> [EXERCISE BRIEF] From the listing below, pull out all lines with "NSCLC" in them.

****

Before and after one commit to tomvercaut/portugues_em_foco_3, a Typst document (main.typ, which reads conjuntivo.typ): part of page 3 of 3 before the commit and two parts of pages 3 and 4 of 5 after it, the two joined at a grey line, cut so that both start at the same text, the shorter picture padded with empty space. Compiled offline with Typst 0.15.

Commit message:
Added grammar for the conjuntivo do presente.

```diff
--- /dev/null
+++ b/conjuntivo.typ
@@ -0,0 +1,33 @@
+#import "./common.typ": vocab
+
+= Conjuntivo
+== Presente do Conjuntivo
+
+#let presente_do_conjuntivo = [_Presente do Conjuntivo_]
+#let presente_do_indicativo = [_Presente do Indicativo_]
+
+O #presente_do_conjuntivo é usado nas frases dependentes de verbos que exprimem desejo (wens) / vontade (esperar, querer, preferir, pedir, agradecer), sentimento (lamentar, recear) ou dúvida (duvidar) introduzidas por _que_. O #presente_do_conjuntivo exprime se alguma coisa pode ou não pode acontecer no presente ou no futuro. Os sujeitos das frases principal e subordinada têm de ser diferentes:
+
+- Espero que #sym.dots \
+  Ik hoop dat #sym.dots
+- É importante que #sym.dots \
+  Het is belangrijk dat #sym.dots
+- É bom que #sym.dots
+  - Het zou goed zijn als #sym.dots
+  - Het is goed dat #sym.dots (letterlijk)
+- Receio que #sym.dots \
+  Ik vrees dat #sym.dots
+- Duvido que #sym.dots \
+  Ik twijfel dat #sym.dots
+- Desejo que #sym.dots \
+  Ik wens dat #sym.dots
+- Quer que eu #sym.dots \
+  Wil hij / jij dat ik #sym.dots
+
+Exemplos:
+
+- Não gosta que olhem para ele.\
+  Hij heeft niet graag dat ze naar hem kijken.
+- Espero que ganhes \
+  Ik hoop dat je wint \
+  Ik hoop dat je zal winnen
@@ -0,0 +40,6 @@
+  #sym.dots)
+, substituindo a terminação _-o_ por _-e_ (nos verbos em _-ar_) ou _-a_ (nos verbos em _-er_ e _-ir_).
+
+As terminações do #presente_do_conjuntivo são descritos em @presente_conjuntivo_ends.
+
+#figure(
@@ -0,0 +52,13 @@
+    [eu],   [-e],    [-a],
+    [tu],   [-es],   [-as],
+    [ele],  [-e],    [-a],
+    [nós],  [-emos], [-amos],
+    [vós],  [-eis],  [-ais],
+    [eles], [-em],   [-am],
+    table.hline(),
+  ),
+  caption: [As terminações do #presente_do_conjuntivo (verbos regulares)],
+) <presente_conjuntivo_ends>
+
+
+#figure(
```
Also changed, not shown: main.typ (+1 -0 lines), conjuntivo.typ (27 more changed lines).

****

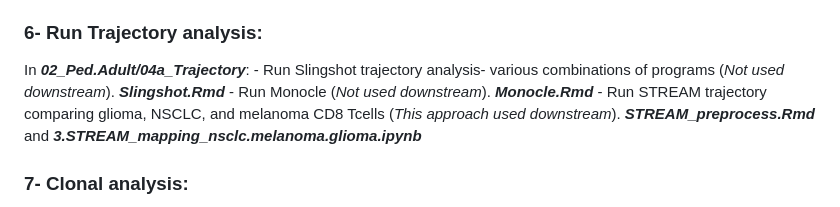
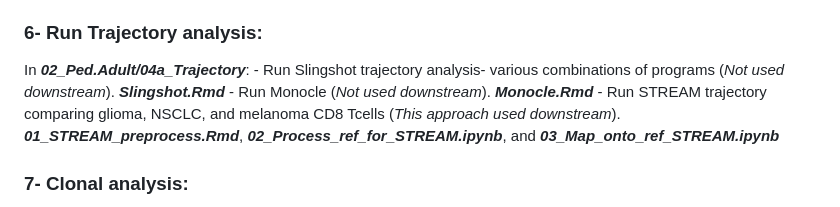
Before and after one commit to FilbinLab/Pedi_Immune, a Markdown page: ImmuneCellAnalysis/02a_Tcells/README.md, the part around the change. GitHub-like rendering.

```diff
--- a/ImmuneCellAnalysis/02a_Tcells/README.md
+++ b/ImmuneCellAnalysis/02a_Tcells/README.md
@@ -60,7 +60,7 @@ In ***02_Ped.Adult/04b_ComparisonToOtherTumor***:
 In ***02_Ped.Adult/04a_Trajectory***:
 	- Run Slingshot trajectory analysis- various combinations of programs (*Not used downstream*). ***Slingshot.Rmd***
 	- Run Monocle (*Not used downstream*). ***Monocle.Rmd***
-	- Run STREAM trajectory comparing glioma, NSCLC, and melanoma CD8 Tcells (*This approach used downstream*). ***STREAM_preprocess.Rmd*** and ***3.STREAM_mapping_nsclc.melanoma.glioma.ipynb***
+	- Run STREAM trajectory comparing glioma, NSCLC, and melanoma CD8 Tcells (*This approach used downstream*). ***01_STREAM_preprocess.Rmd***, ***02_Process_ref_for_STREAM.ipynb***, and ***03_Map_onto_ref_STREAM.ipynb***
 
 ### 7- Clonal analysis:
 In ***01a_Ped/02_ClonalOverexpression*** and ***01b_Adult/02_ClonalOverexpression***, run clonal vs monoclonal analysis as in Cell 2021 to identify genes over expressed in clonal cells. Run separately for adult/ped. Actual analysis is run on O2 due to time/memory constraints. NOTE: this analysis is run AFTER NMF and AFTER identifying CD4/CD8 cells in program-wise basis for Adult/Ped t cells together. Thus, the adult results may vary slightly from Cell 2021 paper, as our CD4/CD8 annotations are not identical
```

****

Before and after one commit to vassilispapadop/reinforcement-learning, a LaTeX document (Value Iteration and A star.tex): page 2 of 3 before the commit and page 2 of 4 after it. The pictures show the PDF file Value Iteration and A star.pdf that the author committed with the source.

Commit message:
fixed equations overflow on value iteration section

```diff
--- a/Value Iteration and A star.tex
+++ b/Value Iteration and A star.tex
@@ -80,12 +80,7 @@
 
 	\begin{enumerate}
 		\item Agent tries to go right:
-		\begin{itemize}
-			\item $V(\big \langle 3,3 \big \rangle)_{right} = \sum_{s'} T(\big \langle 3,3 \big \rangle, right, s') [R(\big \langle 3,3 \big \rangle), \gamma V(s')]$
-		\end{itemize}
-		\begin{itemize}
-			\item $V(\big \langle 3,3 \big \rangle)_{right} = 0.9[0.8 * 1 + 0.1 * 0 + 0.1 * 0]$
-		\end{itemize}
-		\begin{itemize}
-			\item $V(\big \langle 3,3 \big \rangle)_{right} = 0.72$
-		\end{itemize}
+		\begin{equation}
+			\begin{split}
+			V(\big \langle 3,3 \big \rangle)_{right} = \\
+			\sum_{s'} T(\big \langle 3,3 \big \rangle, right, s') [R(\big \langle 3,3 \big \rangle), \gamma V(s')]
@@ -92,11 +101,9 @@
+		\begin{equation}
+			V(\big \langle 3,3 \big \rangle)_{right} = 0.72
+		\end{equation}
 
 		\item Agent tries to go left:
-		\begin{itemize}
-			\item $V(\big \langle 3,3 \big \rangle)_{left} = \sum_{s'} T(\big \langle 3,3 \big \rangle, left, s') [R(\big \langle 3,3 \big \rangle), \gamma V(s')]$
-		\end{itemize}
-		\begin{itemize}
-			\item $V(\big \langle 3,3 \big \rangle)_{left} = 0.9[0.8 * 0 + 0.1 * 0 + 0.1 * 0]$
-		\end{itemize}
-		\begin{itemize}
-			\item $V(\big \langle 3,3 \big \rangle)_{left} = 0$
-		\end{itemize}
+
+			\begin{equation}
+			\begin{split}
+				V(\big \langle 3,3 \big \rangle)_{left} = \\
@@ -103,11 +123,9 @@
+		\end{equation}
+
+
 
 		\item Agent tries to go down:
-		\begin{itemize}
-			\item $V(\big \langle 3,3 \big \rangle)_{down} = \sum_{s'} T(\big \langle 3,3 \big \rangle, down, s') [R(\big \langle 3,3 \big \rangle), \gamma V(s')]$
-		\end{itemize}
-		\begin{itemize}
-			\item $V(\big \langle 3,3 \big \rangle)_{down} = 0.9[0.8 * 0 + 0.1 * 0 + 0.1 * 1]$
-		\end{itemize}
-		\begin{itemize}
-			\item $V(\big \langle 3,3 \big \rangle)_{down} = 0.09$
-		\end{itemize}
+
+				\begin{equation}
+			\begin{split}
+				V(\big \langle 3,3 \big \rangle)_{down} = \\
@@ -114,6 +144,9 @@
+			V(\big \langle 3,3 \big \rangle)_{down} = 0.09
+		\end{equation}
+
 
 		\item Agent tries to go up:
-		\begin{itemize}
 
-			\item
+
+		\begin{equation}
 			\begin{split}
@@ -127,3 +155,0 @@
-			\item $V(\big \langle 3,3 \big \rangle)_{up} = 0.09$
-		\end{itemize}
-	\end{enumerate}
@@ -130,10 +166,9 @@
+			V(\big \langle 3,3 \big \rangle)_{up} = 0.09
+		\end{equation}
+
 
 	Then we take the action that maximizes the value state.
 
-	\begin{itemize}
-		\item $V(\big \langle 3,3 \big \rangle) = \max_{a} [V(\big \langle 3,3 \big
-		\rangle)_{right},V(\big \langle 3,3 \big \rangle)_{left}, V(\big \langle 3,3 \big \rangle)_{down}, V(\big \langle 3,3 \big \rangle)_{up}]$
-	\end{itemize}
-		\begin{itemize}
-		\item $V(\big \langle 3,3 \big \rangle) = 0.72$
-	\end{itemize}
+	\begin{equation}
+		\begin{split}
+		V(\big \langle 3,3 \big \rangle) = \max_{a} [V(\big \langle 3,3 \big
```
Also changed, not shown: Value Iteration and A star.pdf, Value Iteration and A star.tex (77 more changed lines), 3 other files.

****

> [WRITTEN SOLUTION]
-	- Run STREAM trajectory comparing glioma, NSCLC, and melanoma CD8 Tcells (*This approach used downstream*). ***STREAM_preprocess.Rmd*** and ***3.STREAM_mapping_nsclc.melanoma.glioma.ipynb***
+	- Run STREAM trajectory comparing glioma, NSCLC, and melanoma CD8 Tcells (*This approach used downstream*). ***01_STREAM_preprocess.Rmd***, ***02_Process_ref_for_STREAM.ipynb***, and ***03_Map_onto_ref_STREAM.ipynb***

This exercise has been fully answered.